Commercial Kibble – Not What It Seems
Many pet food manufacturers in today’s day and age promote their dry crunchy kibble products saying that they are capable of cleaning teeth but the fact is that dogs don’t actually even crunch the kibble with their teeth. I know this because I have seen many clients’ dogs vomit and regurgitate their kibble and almost always that kibble returns in the same exact form that it was consumed in – round pellets. Therefore, there is no way the pellets could have even remotely cleaned the dogs’ teeth because they were never chewed and simply got swallowed whole. Not to mention that most kibbles are processed simple carbohydrates, and carbohydrates convert into starches and sugar, especially when they meet the gum line of the dog where the likelihood of tartar buildup and ultimately periodontal disease over the long-term takes place!
In contrast raw diets or home prepared diets do not seem to contribute to the same level of tartar buildup as the processed store-bought dry foods. Fresh, minimally processed pet food diets cause almost no tartar buildup. In some cases if you have not maintained your dog’s teeth and tartar buildup is severe, then your dog may require a professional cleaning by a veterinary dentist. This will at least give you a clean slate to start oral care with, but it is much better to get into good habits early on with your dog and incorporate fresh foods and bones when appropriate.

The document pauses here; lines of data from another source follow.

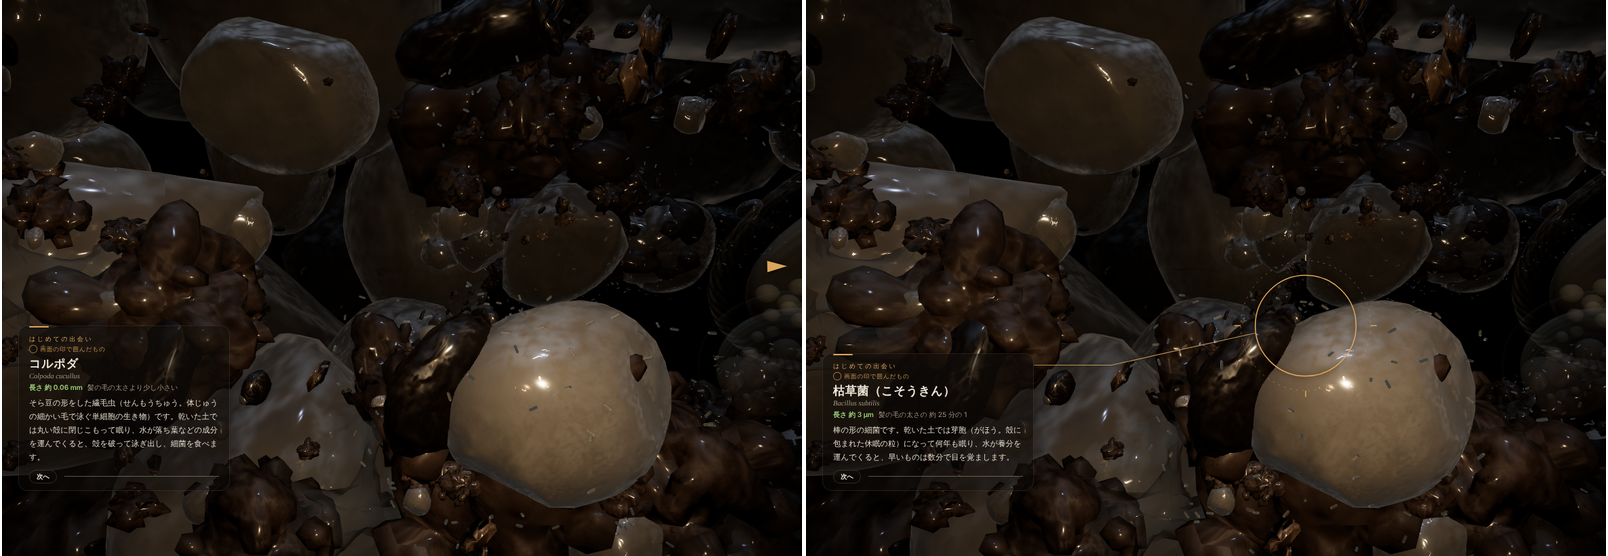
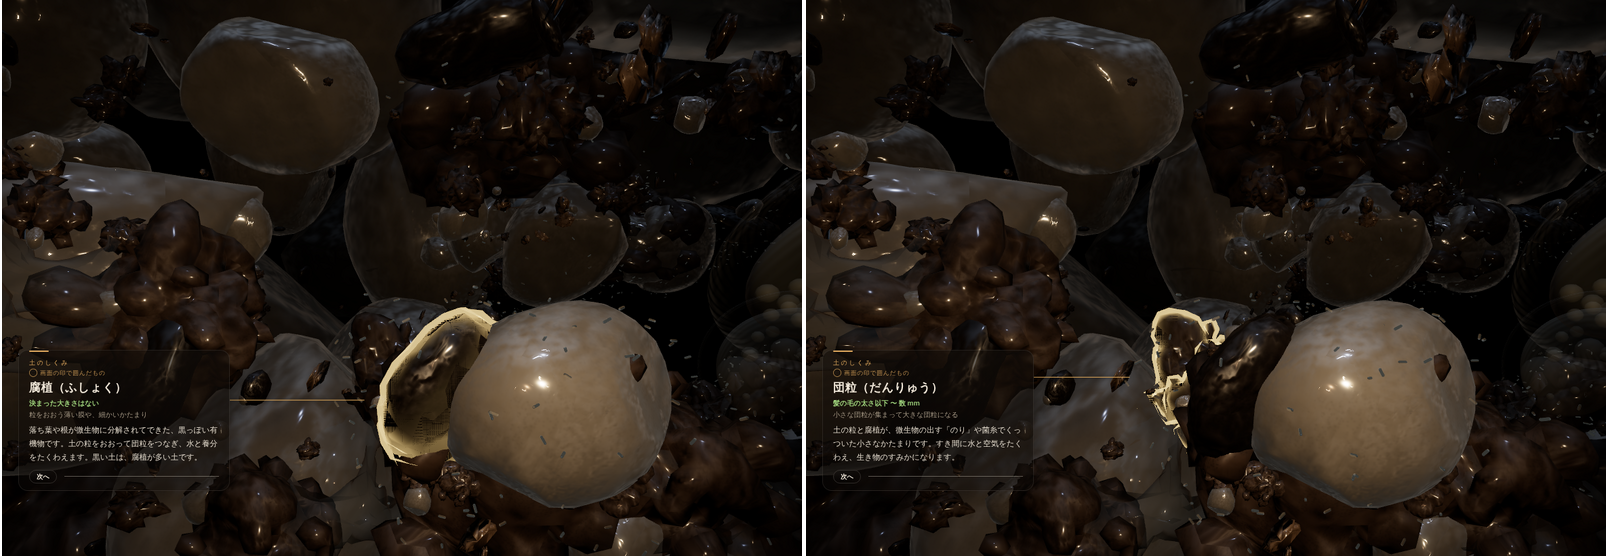
UNDERSOIL: highlight the exact object (golden outline) instead of a large ring
Claude-Session: https://claude.ai/code/session_01HXHWaeyj425ipGMnohy3Vo

diff --git a/undersoil/src/ui/pointer.ts b/undersoil/src/ui/pointer.ts
@@ -3,8 +3,26 @@
 import * as THREE from 'three/webgpu';
 import './pointer.css';
 import type { Target } from '../game/encounters';
+import { dot, float, mix, normalLocal, normalView, oneMinus, positionLocal, positionViewDirection, pow, saturate, time, vec3 } from 'three/tsl';
 
-export function makePointer(camera: THREE.PerspectiveCamera) {
+/** 説明している物そのものの輪郭を光らせる（裏返して少し大きくした形＝輪郭線、表は縁だけ光る） */
+function makeHighlight(scene: THREE.Scene) {
+  const t = time.mul(3.0).sin().mul(0.5).add(0.5);
+  const outline = new THREE.MeshBasicNodeMaterial({ side: THREE.BackSide, transparent: true, depthWrite: false });
+  outline.colorNode = vec3(1.0, 0.72, 0.32); outline.opacityNode = mix(float(0.55), float(0.95), t);
+  outline.positionNode = positionLocal.add(normalLocal.mul(0.06));
+  const rim = new THREE.MeshBasicNodeMaterial({ transparent: true, depthWrite: false, blending: THREE.AdditiveBlending });
+  rim.colorNode = vec3(1.0, 0.7, 0.3).mul(pow(oneMinus(saturate(dot(normalView, positionViewDirection))), 2.2)).mul(mix(float(0.5), float(1.0), t));
+  const group = new THREE.Group(); group.matrixAutoUpdate = false; group.renderOrder = 20; scene.add(group);
+  const a = new THREE.Mesh(undefined, outline), b = new THREE.Mesh(undefined, rim); a.renderOrder = b.renderOrder = 20; group.add(a, b); group.visible = false;
+  return {
+    set(geo: THREE.BufferGeometry | undefined, m: THREE.Matrix4 | undefined) { if (!geo || !m) { group.visible = false; return; } a.geometry = b.geometry = geo; group.matrix.copy(m); group.matrixWorldNeedsUpdate = true; group.visible = true; },
+    hide() { group.visible = false; },
+  };
+}
+
+export function makePointer(camera: THREE.PerspectiveCamera, scenes: THREE.Scene[] = []) {
+  const hl = scenes.map(makeHighlight);
   const NS = 'http://www.w3.org/2000/svg';
   const svg = document.createElementNS(NS, 'svg'); svg.classList.add('pointer'); svg.setAttribute('aria-hidden', 'true');
   const line = document.createElementNS(NS, 'path'); line.classList.add('pl');
@@ -17,13 +35,13 @@ export function makePointer(camera: THREE.PerspectiveCamera) {
   const v = new THREE.Vector3(), e = new THREE.Vector3(), right = new THREE.Vector3();
   return {
     /** 指し示し始める（相手が動くもののときは、毎フレーム位置を取り直す） */
-    show(fn: (() => Target) | null) { get = fn; cached = fn ? fn() : null; refresh = 0; t0 = performance.now(); svg.classList.toggle('on', !!cached); },
-    hide() { get = null; cached = null; svg.classList.remove('on'); },
+    show(fn: (() => Target) | null) { get = fn; cached = fn ? fn() : null; refresh = 0; t0 = performance.now(); svg.classList.toggle('on', !!cached); hl.forEach((h) => h.set(cached?.geo, cached?.matrix)); },
+    hide() { get = null; cached = null; svg.classList.remove('on'); hl.forEach((h) => h.hide()); },
     /** カメラが向くべき位置（自動で巡っている間だけ使う） */
     focus(): THREE.Vector3 | null { return cached ? cached.p : null; },
     update(dt: number) {
       if (!get) return;
-      refresh -= dt; if (refresh <= 0) { const n = get(); if (n) cached = n; refresh = 0.1; }
+      refresh -= dt; if (refresh <= 0 && !cached?.geo) { const n = get(); if (n) cached = n; refresh = 0.1; }
       if (!cached) { svg.classList.remove('on'); return; }
       svg.classList.add('on');
       const W = innerWidth, H = innerHeight;
@@ -32,7 +50,7 @@ export function makePointer(camera: THREE.PerspectiveCamera) {
       // 丸の半径：対象の大きさを画面に写した長さ
       right.set(1, 0, 0).applyQuaternion(camera.quaternion); e.copy(cached.p).addScaledVector(right, cached.r).project(camera);
       let x = (v.x * 0.5 + 0.5) * W, y = (-v.y * 0.5 + 0.5) * H;
-      const r = Math.max(26, Math.min(H * 0.28, Math.abs(e.x - v.x) * 0.5 * W * 1.25));
+      const r = Math.max(18, Math.min(H * 0.22, Math.abs(e.x - v.x) * 0.5 * W * (cached.geo ? 0.95 : 1.05)));
       const off = behind || x < 0 || x > W || y < 0 || y > H;
       if (behind) { x = W - x; y = H - y; }
       const pulse = 1 + 0.06 * Math.sin((performance.now() - t0) / 260);
@@ -45,7 +63,7 @@ export function makePointer(camera: THREE.PerspectiveCamera) {
         ring.style.display = ring2.style.display = ticks.style.display = 'none'; line.setAttribute('d', '');
         return;
       }
-      arrow.style.display = 'none'; ring.style.display = ring2.style.display = ticks.style.display = '';
+      arrow.style.display = 'none'; ring.style.display = ring2.style.display = ticks.style.display = cached.geo ? 'none' : '';
       ring.setAttribute('cx', String(x)); ring.setAttribute('cy', String(y)); ring.setAttribute('r', String(r * pulse));
       ring2.setAttribute('cx', String(x)); ring2.setAttribute('cy', String(y)); ring2.setAttribute('r', String(r * 1.22));
       const t = r * 1.22, k = 9;

diff --git a/undersoil/src/game/world.ts b/undersoil/src/game/world.ts
@@ -18,7 +18,7 @@ export interface World {
   syncWetness(): void;
   stats: { instances: number; triangles: number; drawCalls: number };
   /** カメラの前にある、その種類の粒（紹介カードで指し示すため） */
-  find(kind: GrainKind, from: THREE.Vector3, fwd: THREE.Vector3): { p: THREE.Vector3; r: number } | null;
+  find(kind: GrainKind, from: THREE.Vector3, fwd: THREE.Vector3): { p: THREE.Vector3; r: number; geo?: THREE.BufferGeometry; matrix?: THREE.Matrix4 } | null;
 }
 
 export async function buildWorld(base: string, opts: { grainLod: 0 | 1; density: number; cheap?: boolean }): Promise<World> {
@@ -112,7 +112,9 @@ export async function buildWorld(base: string, opts: { grainLod: 0 | 1; density:
         if (dist < r + 1.5 || dist > 45) continue; const cos = d.dot(fwd) / dist; if (cos < 0.82) continue;
         const sc = (cos - 0.82) * Math.min(1, r / Math.max(0.5, dist * 0.08)) / (1 + dist * 0.04); if (sc > bs) { bs = sc; best = pl; }
       }
-      return best ? { p: best.pos.clone(), r: Math.max(best.scale.x, best.scale.y, best.scale.z) } : null;
+      if (!best) return null;
+      const b = best as Placement; const L = loaded.get(b.variant);
+      return { p: b.pos.clone(), r: Math.max(b.scale.x, b.scale.y, b.scale.z), geo: L?.geo[b.lod], matrix: new THREE.Matrix4().compose(b.pos, b.quat, b.scale) };
     },
     syncWetness() {
       for (const b of batches) {

diff --git a/undersoil/src/ui/card.ts b/undersoil/src/ui/card.ts
@@ -9,7 +9,7 @@ let el: HTMLElement | null = null; let timer = 0; let onDone: (() => void) | nul
 function root() {
   if (el) return el;
   el = document.createElement('div'); el.className = 'card'; el.setAttribute('role', 'status');
-  el.innerHTML = '<div class="card-tag">はじめての出会い</div><div class="card-where">◯ 画面の印で囲んだもの</div><h2></h2><div class="sci"></div><div class="size"><b></b><span></span></div><p></p><div class="card-foot"><button class="btn skip">次へ</button><i class="life"></i></div>';
+  el.innerHTML = '<div class="card-tag">はじめての出会い</div><div class="card-where">✦ 画面で金色に光っているもの</div><h2></h2><div class="sci"></div><div class="size"><b></b><span></span></div><p></p><div class="card-foot"><button class="btn skip">次へ</button><i class="life"></i></div>';
   document.body.append(el);
   el.querySelector('.skip')!.addEventListener('click', () => hideCard());
   addEventListener('keydown', (e) => { if (e.code === 'Enter' && el!.classList.contains('show')) hideCard(); });

diff --git a/undersoil/src/game/encounters.ts b/undersoil/src/game/encounters.ts
@@ -2,7 +2,7 @@
 import { SPECIES } from './species';
 import { showCard } from '../ui/card';
 
-export type Target = { p: import('three').Vector3; r: number } | null;
+export type Target = { p: import('three').Vector3; r: number; geo?: import('three').BufferGeometry; matrix?: import('three').Matrix4; obj?: import('three').Object3D } | null;
 export interface Encounter { id: string; when: () => boolean; /** 画面のどれを説明しているかを示すための、世界の中の位置と大きさ */ target?: () => Target; }
 export function makeEncounters(list: Encounter[], opts: { calm?: () => boolean; gapSec?: number; onShow?: (id: string, target: (() => Target) | null) => void; onHide?: () => void } = {}) {
   const seen = new Set<string>(); let busy = false, wait = 2;

diff --git a/undersoil/src/pages/screen.ts b/undersoil/src/pages/screen.ts
@@ -92,7 +92,7 @@ async function main() {
   // 出会いの順番（M1 の自動の流れ用。M3 で、プレイヤーの位置と行動に結び付ける）
   const cellW = (i: number) => world.grid.cells[i].water, cellM = (i: number) => world.grid.cells[i].microbes;
   // 紹介カードが指し示す相手（カメラの前にあるもの）
-  const pointer = makePointer(camera);
+  const pointer = makePointer(camera, [scene]);
   const fwd = () => new THREE.Vector3(0, 0, -1).applyQuaternion(camera.quaternion);
   const grain = (k: 'quartz' | 'aggregate' | 'humus' | 'clay') => (): Target => world.find(k, camera.position, fwd());
   const bridge = (): Target => { let best: THREE.Vector3 | null = null, bs = 0; const f = fwd(), d = new THREE.Vector3();

diff --git a/undersoil/Docs/HANDOFF.md b/undersoil/Docs/HANDOFF.md
@@ -58,7 +58,7 @@
   早回し動画は Wikimedia が 429 のままなので、Internet Archive の CC BY 3.0 の接写動画で首振りを確かめて反映した（`REFERENCE/seedling-realism.md` の追記）。本葉の柄をまっすぐにした。**未対応**：シロツメクサそのものの動画はない。
 - 「iPhone で全画面にできない？」→ iPhone の Safari にはページの全画面がない。ホーム画面に追加すると全画面で開く（manifest、アイコン、`apple-mobile-web-app-capable`）。「全画面」ボタンでその手順を案内。数秒さわらないと操作パネルが薄くなる。横向きの小さな画面ではボタンを小さく。
 - 「表面の土にサラサラ感がなく、土に見えない。芽が出るときに砂粒がこぼれるように」→ 土を一粒ずつの砂粒に作り直した（`src/game/sand.ts`、約 9 万粒）。芽が出るときに土が盛り上がって割れ、砂粒が転がり、子葉に付いた粒がすべり落ちる（`buildSpill`）。
-- 「説明文が画面の何の説明か分からない」→ カードが出ている間、対象を丸印で囲み、カードから線を引く（`src/ui/pointer.ts`）。画面外なら端に矢印。自動で巡っている間はカメラが対象を向く。相手は world.find（粒）、swarm.find（細菌の群れ）、bridges（水の膜）、creatures.nearest（コルポダ）。
+- 「説明文が画面の何の説明か分からない」→ 「丸が大きすぎてどれか分からない」を受け、粒は形そのものの輪郭を金色に光らせる（裏返した形の輪郭線＋縁の光）。細菌の群れなど形がないものだけ丸印。カードが出ている間、カードから線を引く（`src/ui/pointer.ts`）。画面外なら端に矢印。自動で巡っている間はカメラが対象を向く。相手は world.find（粒）、swarm.find（細菌の群れ）、bridges（水の膜）、creatures.nearest（コルポダ）。
 - 土の中の絵は「いい」との評価。Quest 3 の確認は後日（持ち主）。
 
 ## 既知の問題・未確認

I like to give my dogs’ fresh raw beef marrow bones or what some people refer to as soup bones. My dogs love having a fresh raw bone to chew on not to mention it provides me with hours of free time because my dogs are engaged in chewing and working on getting the marrow out of the center of the bone. I have come to realize over the years, that the action of the bone against their teeth and them pulling off any scraps of meat that might be hanging onto the bone reduces plaque build up. The pulling and tugging off scrapes off any developing tartar and even cleans between their teeth because the sinew and connective tissue attached to the bone acts as a natural floss! Keep in mind that you won’t see results immediately – but offering a good bone to chew on two or three times a week will help your dog with dental health.
As always whenever you introduce a new toy or a new concept like a nice raw meaty marrow bone you should plan on monitoring your dog closely so that you can establish how aggressively he chews in order to make sure he does not damage his teeth with overaggressive chewing.
My Final Thoughts
Ultimately, whichever way you approach your dog’s dental health will depend on what you are most comfortable with as an owner and the time that you were willing to spend. The key thing to keep in mind is prevention is far better than cure and your job as his caretaker is to reduce the risk of plaque buildup for your dog and the expense to your wallet compared with a visit to the vet for major dental work and the risk of having to have teeth pulled in the end.
I would love to hear your comments, feedback stories and ideas.
Scoops is a pooper scooper, dog waste clean up and pet waste clean up service located in central New Jersey – Check us out at www.ScoopaPoop.com/contact-us